◆ **AIM OF THE EXERCISE**
Scan the data beneath this task and copy each line that includes "repo".

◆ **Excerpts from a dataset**
────────

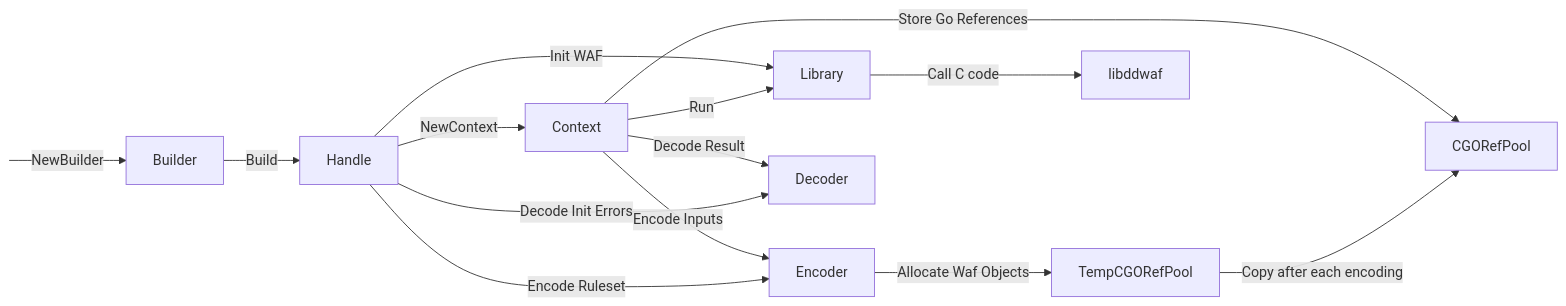
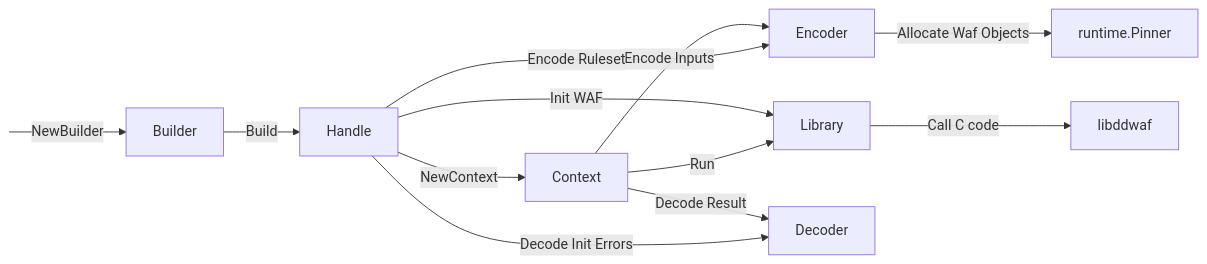
One commit to DataDog/go-libddwaf changed the diagram in README.md. Above: the diagram before and after it, drawn with Mermaid. The commit also changed other lines of this file and 9 other files, not shown here.

Commit message:
Use runtime.Pinner instead of CGORefPool

````diff
--- a/README.md
+++ b/README.md
@@ -84,25 +83,21 @@
 ```mermaid
 flowchart LR
     START:::hidden -->|NewBuilder| Builder -->|Build| Handle
 
     Handle -->|NewContext| Context
 
     Context -->|Encode Inputs| Encoder
 
     Handle -->|Encode Ruleset| Encoder
     Handle -->|Init WAF| Library
     Context -->|Decode Result| Decoder
 
     Handle -->|Decode Init Errors| Decoder
 
     Context -->|Run| Library
-    Context -->|Store Go References| CGORefPool
-
-    Encoder -->|Allocate Waf Objects| TempCGORefPool
-
-    TempCGORefPool -->|Copy after each encoding| CGORefPool
+    Encoder -->|Allocate Waf Objects| runtime.Pinner
 
     Library -->|Call C code| libddwaf
 
     classDef hidden display: none;
 ```
````
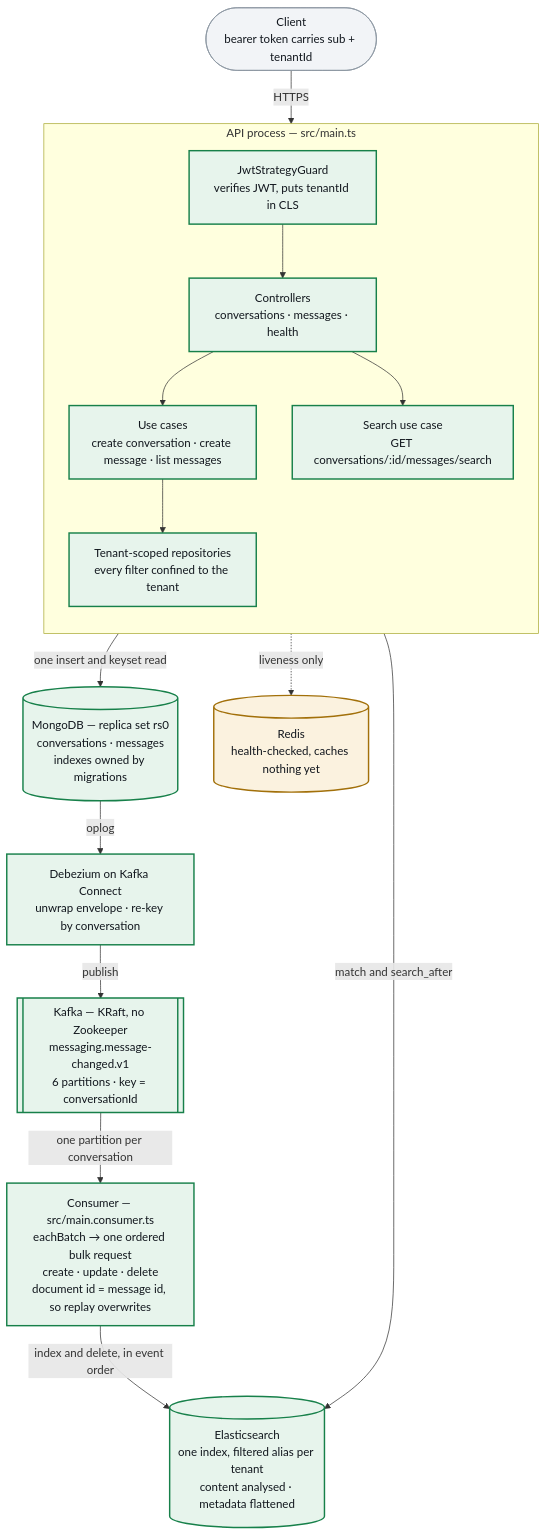
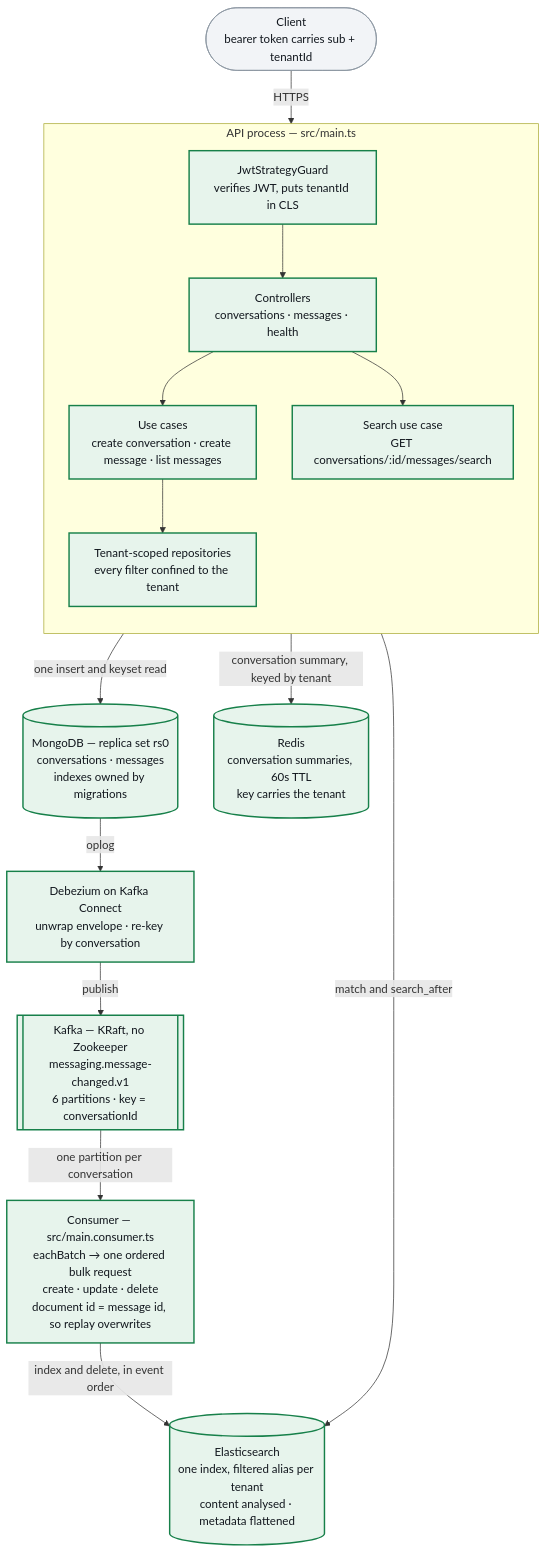
Before and after one commit to tiennguyen1203/tawkto-messaging: the diagram in docs/architecture.md, drawn with Mermaid. The commit also changed other lines of this file and 9 other files, not shown here.

Commit message:
refactor: fix CachingService with Cachable type + apply cache for conversation summary

````diff
--- a/docs/architecture.md
+++ b/docs/architecture.md
@@ -12,42 +12,42 @@
 ```mermaid
 flowchart TD
     client(["Client<br/>bearer token carries sub + tenantId"])
 
     subgraph api["API process — src/main.ts"]
         direction TB
         guard["JwtStrategyGuard<br/>verifies JWT, puts tenantId in CLS"]
         ctl["Controllers<br/>conversations · messages · health"]
         uc["Use cases<br/>create conversation · create message · list messages"]
         repo["Tenant-scoped repositories<br/>every filter confined to the tenant"]
         searchuc["Search use case<br/>GET conversations/:id/messages/search"]
     end
 
     mongo[("MongoDB — replica set rs0<br/>conversations · messages<br/>indexes owned by migrations")]
-    redis[("Redis<br/>health-checked, caches nothing yet")]
+    redis[("Redis<br/>conversation summaries, 60s TTL<br/>key carries the tenant")]
     dbz["Debezium on Kafka Connect<br/>unwrap envelope · re-key by conversation"]
     kafka[["Kafka — KRaft, no Zookeeper<br/>messaging.message-changed.v1<br/>6 partitions · key = conversationId"]]
     consumer["Consumer — src/main.consumer.ts<br/>eachBatch → one ordered bulk request<br/>create · update · delete<br/>document id = message id, so replay overwrites"]
     es[("Elasticsearch<br/>one index, filtered alias per tenant<br/>content analysed · metadata flattened")]
 
     client -->|HTTPS| guard
     guard --> ctl
     ctl --> uc
     uc --> repo
     repo -->|one insert and keyset read| mongo
-    repo -.->|liveness only| redis
+    repo -->|conversation summary, keyed by tenant| redis
     mongo -->|oplog| dbz
     dbz -->|publish| kafka
     kafka -->|one partition per conversation| consumer
     consumer -->|index and delete, in event order| es
     ctl --> searchuc
     searchuc -->|match and search_after| es
 
     classDef done fill:#e7f4ec,stroke:#17804a,stroke-width:2px,color:#11161d
     classDef wip fill:#fbf2df,stroke:#a2700a,stroke-width:2px,color:#11161d
     classDef todo fill:#fbeceb,stroke:#b23a2f,stroke-width:2px,color:#11161d
     classDef plain fill:#f2f4f7,stroke:#8b95a1,stroke-width:1px,color:#11161d
 
     class client plain
     class guard,ctl,uc,repo,mongo,dbz,kafka,consumer,es,searchuc done
-    class redis wip
+    class redis done
 ```
````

────────

◆ **OUTPUT FOR THIS TASK**
         repo["Tenant-scoped repositories<br/>every filter confined to the tenant"]
     uc --> repo
     repo -->|one insert and keyset read| mongo
-    repo -.->|liveness only| redis
+    repo -->|conversation summary, keyed by tenant| redis
     class guard,ctl,uc,repo,mongo,dbz,kafka,consumer,es,searchuc done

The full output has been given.